Opportunity International has been on a serious education kick for some time now. It's committed to educating over 124 million out-of-school children, setting its initial sights on helping 2 million children by 2017. One way in which it is working toward achieving that goal is through its education finance model.
This program set out on a path to use microfinance as an integral tool in the “critical first step in sending and keeping kids in school.” The program offers loans for school improvements, school fees and supplies, and an insurance program that pays children’s school fees if their parents or guardians become ill or die.
Since 2012, Opportunity International has reached more than 1.5 million children across 10 least-developed countries and made 130,000 education loans totaling over $72 million. In fact, its education portfolio has grown in value by around 300 percent since then. A matter to which Gates has certainly taken notice, given its recent $1 million investment in Opportunity International’s education finance model.
To be clear, the Gates Foundation already has an established funding relationship with Opportunity International. Including this latest give, the foundation has written over $16.5 million in grants to Opportunity beginning in 2005. While all of those grants—the largest being an $8 million award to expand savings and agricultural finance in Africa—were associated with financial inclusion and microfinance, none went toward education finance. So this is new ground.
The $1 million grant is dedicated to the expansion of Opportunity International’s Education Finance initiatives “in Uganda and beyond.” Why the focus on Africa? One reason is because around half of those 124 million out-of-school children live in sub-Saharan Africa.
The Gates grant will fund “the first open platform credit model for education lending.” Opportunity’s financial technology partner, MyBucks, is developing credit and credit-scoring algorithms that will hopefully provide more families access to education loans while at the same time offering increasingly cost-effective models for financial institutions. This all adds up to more kids in class and more financial institutions participating in the education finance market.
Nathan Byrd, lead of the education finance program at Opportunity, explains further, saying, “This project will create fully responsive and flexible credit models.

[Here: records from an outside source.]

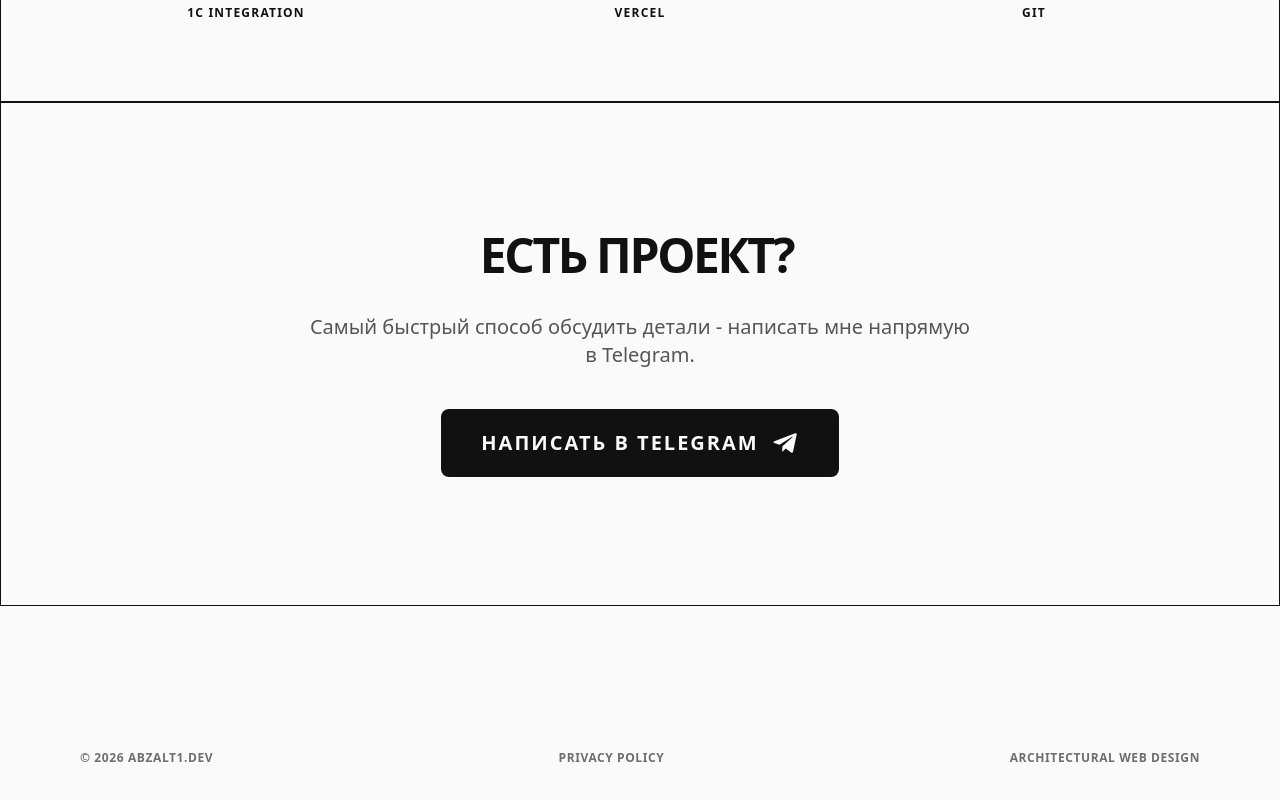
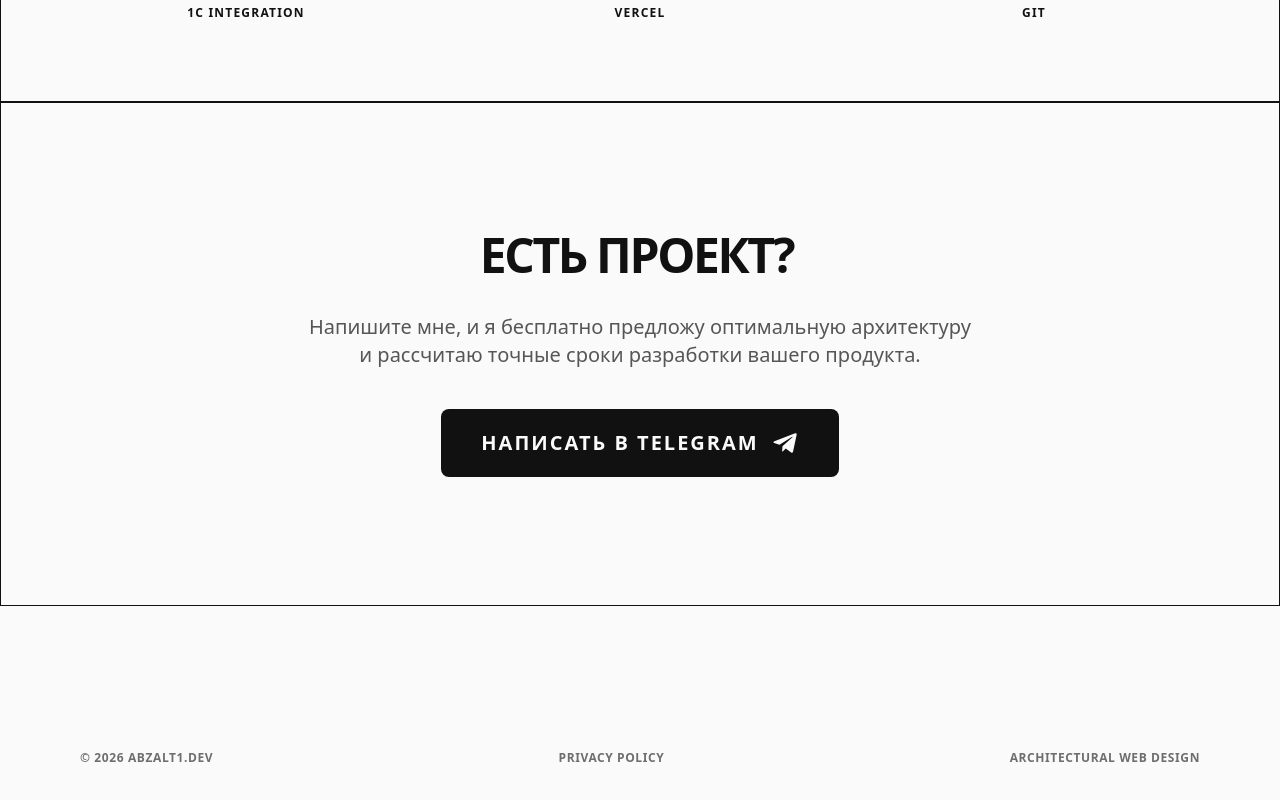
Before and after one commit to abzalt1/abzalt1.github.io, a Next.js app: page / in a window 1280 px wide. Shown: the part 6053-6853 px from the top of the page. Built offline with nearby package versions, Linux system fonts and the light colour scheme.

Commit message:
feat: enhance CTA offer for targeted ads

```diff
--- a/src/components/Contact.tsx
+++ b/src/components/Contact.tsx
@@ -77,7 +77,7 @@ export default function Contact() {
  <span>{displayText}</span><span className="cursor-blink"></span>
  </h2>
  <p className="text-lg md:text-xl mb-10 max-w-2xl opacity-70 font-medium">
- Самый быстрый способ обсудить детали - написать мне напрямую в Telegram.
+ Напишите мне, и я бесплатно предложу оптимальную архитектуру и рассчитаю точные сроки разработки вашего продукта.
  </p>
  <a
  href="https://t.me/abzalt1"
```
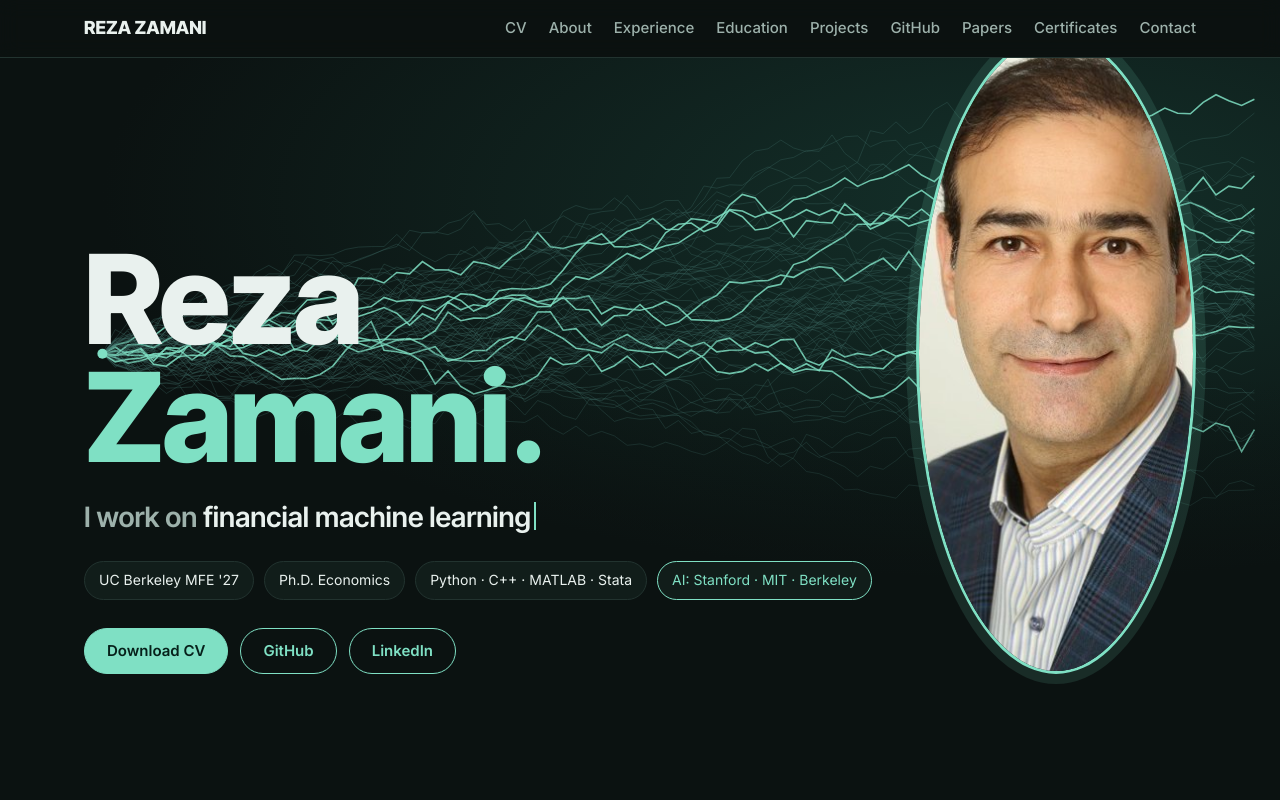
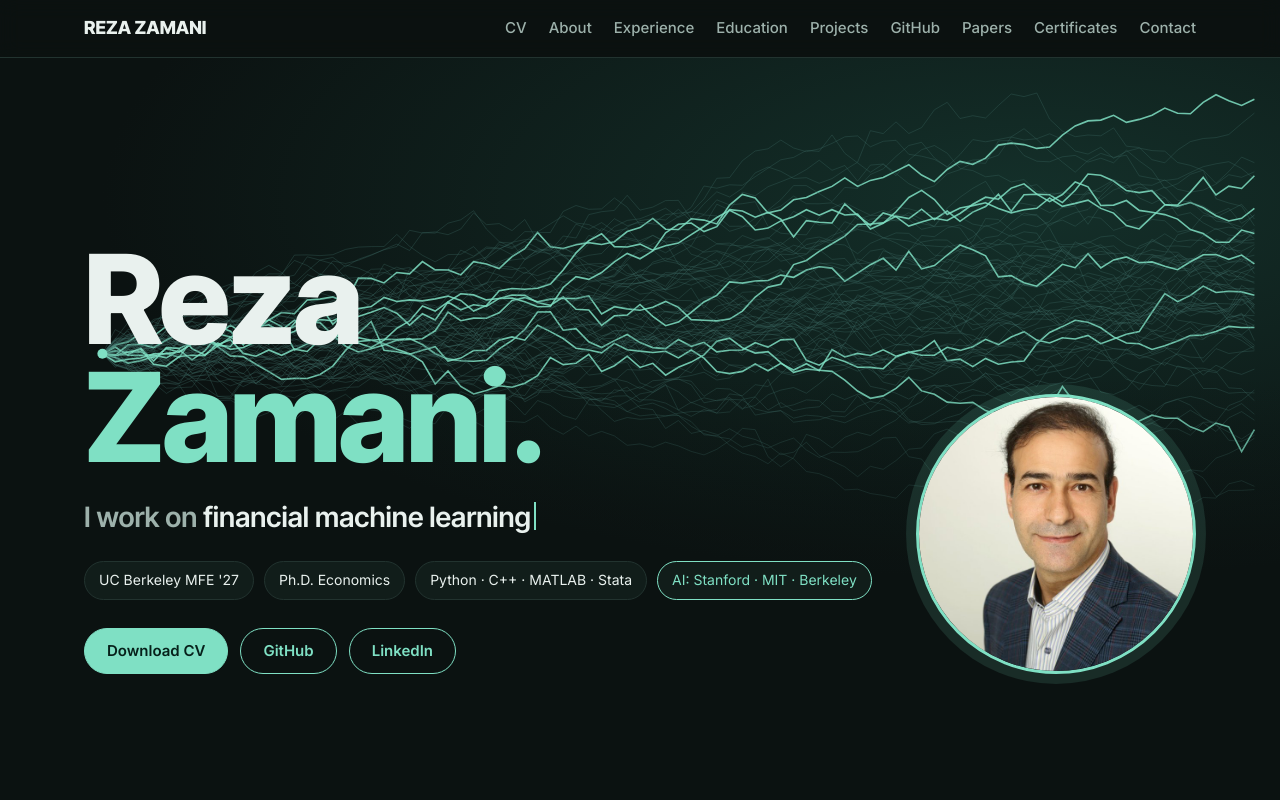
Before and after one commit to rezazamani2329/rezazamani2329.github.io, a plain HTML site: page index.html in a window 1280 px wide. Shown: the top 800 px of the page. Drawn offline with Linux system fonts and the light colour scheme.

Commit message:
Fix photo shape
Co-Authored-By: Claude Opus 5.5 <noreply@anthropic.com>
Claude-Session: https://claude.ai/code/session_01EtrWo9mdF5oKLMPBgSsrDa

```diff
--- a/index.html
+++ b/index.html
@@ -124,8 +124,8 @@ nav .wrap{display:flex;align-items:center;justify-content:space-between;gap:16px
 .cc li{margin:2px 0}
 .en{color:var(--mute);font-size:14px;margin-top:6px}
 .vf{display:inline-block;margin-top:10px;font-size:14px;font-weight:600}
-.photo{position:absolute;right:max(5vw,16px);bottom:clamp(40px,7vw,88px);width:clamp(180px,22vw,280px);aspect-ratio:1;object-fit:cover;border-radius:50%;border:3px solid var(--acc);box-shadow:0 0 0 10px color-mix(in srgb,var(--acc) 12%,transparent)}
-@media(max-width:820px){.photo{position:static;display:block;width:132px;margin-bottom:22px}}
+.photo{position:absolute;right:max(5vw,16px);bottom:clamp(40px,7vw,88px);width:clamp(180px,22vw,280px);height:auto;aspect-ratio:1/1;object-fit:cover;border-radius:50%;border:3px solid var(--acc);box-shadow:0 0 0 10px color-mix(in srgb,var(--acc) 12%,transparent)}
+@media(max-width:820px){.photo{position:static;display:block;width:132px;height:132px;margin-bottom:22px}}
 footer{border-top:1px solid var(--line);padding:26px max(5vw,16px);color:var(--mute);font-size:14px}
 @media(max-width:820px){.two{grid-template-columns:minmax(0,1fr)}}
 @media(max-width:600px){.links{gap:14px}.links a{font-size:14px}.hero{min-height:82svh}}
```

That will in turn give families and school administrators in low-income communities access to financial services that have been typically reserved for middle and upper income communities.”
Is this the beginning of a new flow of Gates grants into the burgeoning global development education space? Stayed tuned.